So if the players are locked out, will the owners allow scabs to play the season? Think I remember that happening back in the 80s…Might be the only chance Cleveland/Buffalo ever has at a Superbowl.

Heath

February 16th, 2011
4:29 pm

Snake Doc, I agree. Remember back when a linebacker could get within 5 yards of the QB before without them throwing a roughing the passer flag?

Too Legit to Quit

February 16th, 2011
4:35 pm

What drives me nuts is the proposed 18-game schedule. The League doesn’t need to switch a home pre-season game to a regular season game. They need to reduce the price of that home pre-season game, keeping the season ticket holders happy, players happy and mitigating the chance for increased injuries. Everybody’s happy. Except greedy owners. I already kinda get tired of football around mid-December. Now we’ll have to play into mid-February. It’s crazy talk.

Ted Striker

February 16th, 2011
4:46 pm

If college players ever figure out how to set up a union and take on the NCAA, the world will be their oyster. And the heads’ of college presidents will start to explode across the country, one by one.

fitzgerald

February 16th, 2011
4:48 pm

Both sides are greedy scumbags. Enough said about that. If players need health insurance, don’t they make enough money to buy their own insurance? If not, play and wait until 2014 and Obamacare will take care of them. Why not go to one year contracts for every player? Every year put players in one giant pool and every team will get the same amount of players at each position. Or, perhaps better yet, rotate players of each position to a different team every year. That way, a player could play 32 years on 32 one year contracts. Crazy? No more than what is going on now.

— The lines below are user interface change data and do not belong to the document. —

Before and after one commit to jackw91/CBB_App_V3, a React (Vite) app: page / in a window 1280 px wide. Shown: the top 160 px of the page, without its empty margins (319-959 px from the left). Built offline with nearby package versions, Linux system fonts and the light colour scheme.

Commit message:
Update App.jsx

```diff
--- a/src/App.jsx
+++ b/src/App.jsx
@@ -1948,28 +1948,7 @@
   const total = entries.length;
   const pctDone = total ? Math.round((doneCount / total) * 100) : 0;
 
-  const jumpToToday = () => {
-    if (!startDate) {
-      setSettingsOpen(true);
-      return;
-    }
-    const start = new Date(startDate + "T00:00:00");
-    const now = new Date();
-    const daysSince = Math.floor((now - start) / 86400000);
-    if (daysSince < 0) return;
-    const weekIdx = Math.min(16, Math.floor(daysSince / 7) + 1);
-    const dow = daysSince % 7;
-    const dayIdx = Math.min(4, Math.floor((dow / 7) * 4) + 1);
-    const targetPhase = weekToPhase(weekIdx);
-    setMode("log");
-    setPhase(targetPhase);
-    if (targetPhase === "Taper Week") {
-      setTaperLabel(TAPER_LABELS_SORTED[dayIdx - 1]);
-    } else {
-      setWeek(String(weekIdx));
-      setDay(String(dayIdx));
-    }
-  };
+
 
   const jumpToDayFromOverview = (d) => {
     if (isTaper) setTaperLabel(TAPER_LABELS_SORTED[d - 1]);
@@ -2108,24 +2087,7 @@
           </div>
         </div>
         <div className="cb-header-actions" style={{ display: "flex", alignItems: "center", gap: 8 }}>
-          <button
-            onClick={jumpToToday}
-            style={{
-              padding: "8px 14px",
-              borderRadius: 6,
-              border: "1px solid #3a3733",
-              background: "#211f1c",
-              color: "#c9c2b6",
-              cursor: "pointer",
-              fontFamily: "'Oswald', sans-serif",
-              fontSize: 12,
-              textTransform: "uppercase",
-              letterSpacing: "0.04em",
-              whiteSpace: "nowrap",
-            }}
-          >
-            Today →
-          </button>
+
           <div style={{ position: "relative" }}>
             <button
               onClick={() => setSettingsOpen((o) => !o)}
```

Realtalk

February 16th, 2011
4:51 pm

Goodell is such a Jerk. Worst Commish ever. All he has is bad ideas. He reminds me of our Political Elite in Washington. They don’t care what the PEOPLE have to say. Stay with me… Taking the NFL to Europe-BAD IDEA, Wants to take a super bowl there-BAD, Wants a 18 Games-BAD, All the TV and Play stops because of Instant Reply-BAD. Get rid of this Jerk. He is bad for the game. No one except the Owners wants this. They can care less about players safety. It is all about money and not about the fans. Why just look at what happened at the Superbowl this year….
BTW, Twitter is for morons too.

[...] This post was mentioned on Twitter by drsports 845, Darrell From Ga, James Barber, John Bestdeal, Jeff Schultz and others. Jeff Schultz said: Roger Goodell should be negotiating, not Tweeting for clicks http://bit.ly/h2bI09 [...]

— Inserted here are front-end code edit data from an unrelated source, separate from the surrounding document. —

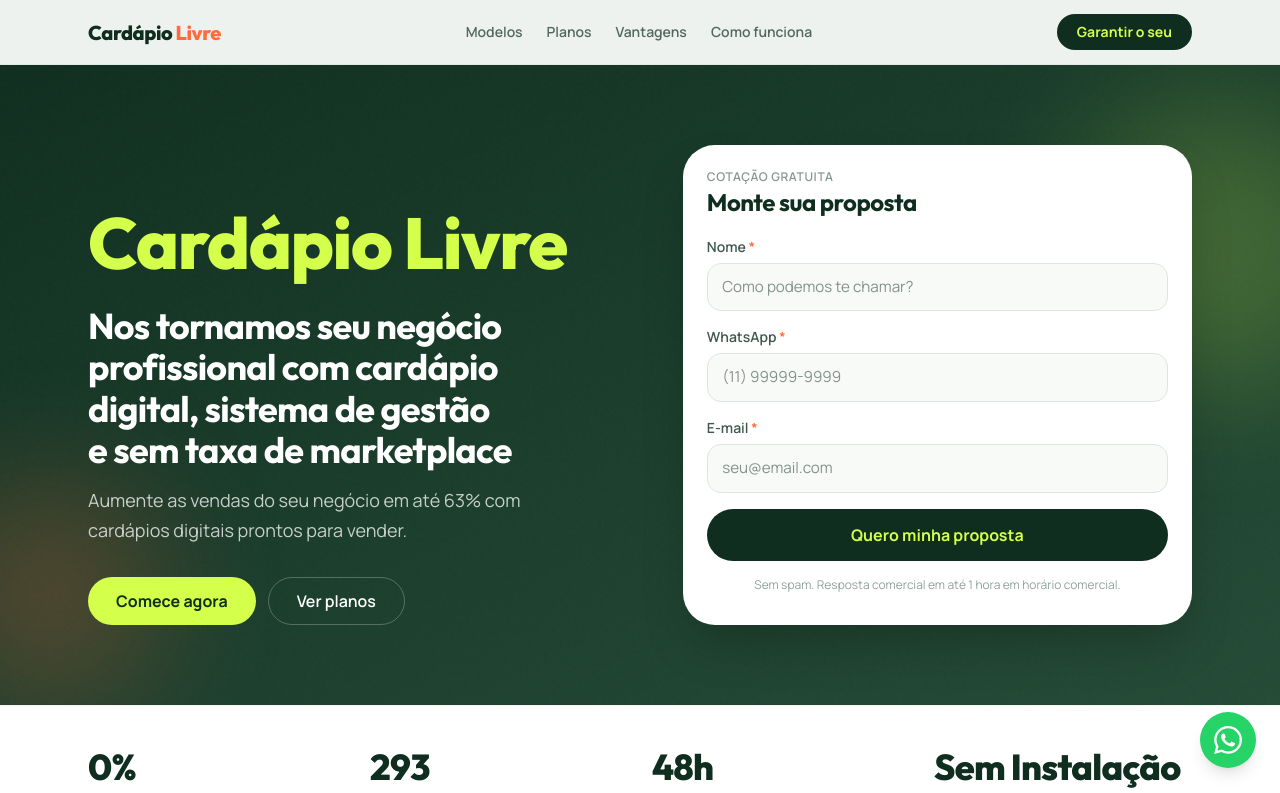
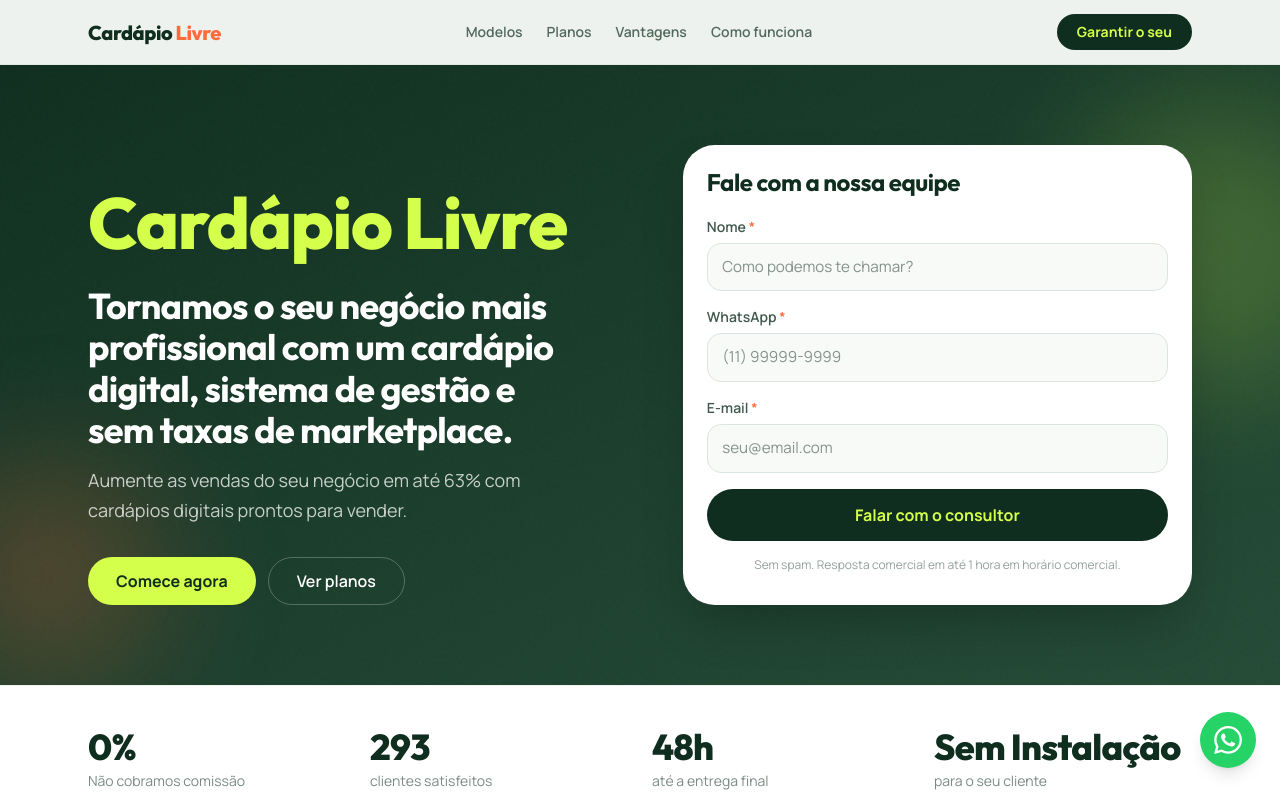
Before and after one commit to YuriOAbel/cardapio_livre, a React (Vite) app: page / in a window 1280 px wide. Shown: the top 793 px of the page. Built offline with nearby package versions, Linux system fonts and the light colour scheme.

Commit message:
release 16

```diff
--- a/src/components/QuoteForm.tsx
+++ b/src/components/QuoteForm.tsx
@@ -112,7 +112,7 @@ export function QuoteForm({ source, variant = 'modal', onSuccessClose }: QuoteFo
           disabled={status === 'loading'}
           className="flex h-13 w-full items-center justify-center rounded-full bg-ink py-3.5 font-bold text-lime transition hover:bg-ink-soft disabled:opacity-60"
         >
-          {status === 'loading' ? 'Enviando...' : 'Quero minha proposta'}
+          {status === 'loading' ? 'Enviando...' : 'Falar com o consultor'}
         </button>
         <p className="pb-2 text-center text-xs text-ink/45">
           Sem spam. Resposta comercial em até 1 hora em horário comercial.
--- a/src/components/QuoteModal.tsx
+++ b/src/components/QuoteModal.tsx
@@ -34,11 +34,8 @@ export function QuoteModal() {
       <div className="relative z-10 w-full max-w-lg max-h-[92vh] overflow-y-auto rounded-t-3xl sm:rounded-3xl bg-white shadow-2xl">
         <div className="sticky top-0 flex items-center justify-between gap-3 border-b border-fog bg-white/95 px-5 py-4 backdrop-blur">
           <div>
-            <p className="text-xs font-semibold uppercase tracking-wider text-ink/50">
-              Cotação gratuita
-            </p>
             <h2 id="quote-title" className="font-display text-xl font-bold text-ink">
-              Monte sua proposta
+              Fale com a nossa equipe
             </h2>
           </div>
           <button
--- a/src/pages/LandingPage.tsx
+++ b/src/pages/LandingPage.tsx
@@ -122,8 +122,8 @@ export function LandingPage() {
               Cardápio Livre
             </p>
             <h1 className="animate-rise-delay mt-5 max-w-xl font-display text-2xl font-bold leading-[1.25] text-white text-balance sm:text-3xl md:text-4xl">
-              Nos tornamos seu negócio profissional com cardápio digital, sistema de gestão e sem
-              taxa de marketplace
+              Tornamos o seu negócio mais profissional com um cardápio digital, sistema de gestão e
+              sem taxas de marketplace.
             </h1>
             <p className="animate-rise-delay-2 mt-4 max-w-md text-base leading-relaxed text-white/75 sm:text-lg">
               Aumente as vendas do seu negócio em até 63% com cardápios digitais prontos para
@@ -156,11 +156,8 @@ export function LandingPage() {
               id="cotacao"
               className="relative overflow-hidden rounded-[2rem] bg-white p-5 shadow-2xl sm:p-6"
             >
-              <p className="text-xs font-semibold uppercase tracking-wider text-ink/50">
-                Cotação gratuita
-              </p>
-              <h2 className="mt-1 font-display text-xl font-bold text-ink sm:text-2xl">
-                Monte sua proposta
+              <h2 className="font-display text-xl font-bold text-ink sm:text-2xl">
+                Fale com a nossa equipe
               </h2>
               <div className="mt-4">
                 <QuoteForm source="hero-form" variant="hero" />
```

PMC

February 16th, 2011
5:01 pm

The health insurance thing is ridiculous because the poorest player in the league easily makes enough money to plunk down even very expensive single family premiums. That’s a red herring.

The issue is, there’s nothing wrong with this CBA and the owners killed it.

Sports Review

February 16th, 2011
5:02 pm

[...] Atlanta Journal Constitution (blog) [...]

PMC

February 16th, 2011
5:02 pm

Ted Striker, the EA sports suit about the NCAA football video game going on currently… is very interesting.

Joe Tess Fish House

February 16th, 2011
5:07 pm

I hope Mr Blanks loks the Flacons out next session. They were horible against the Pack. How dare they enflict there poor play on us 1 more year. Go ahead and go in strike IM not goin 2 eath N E games next year.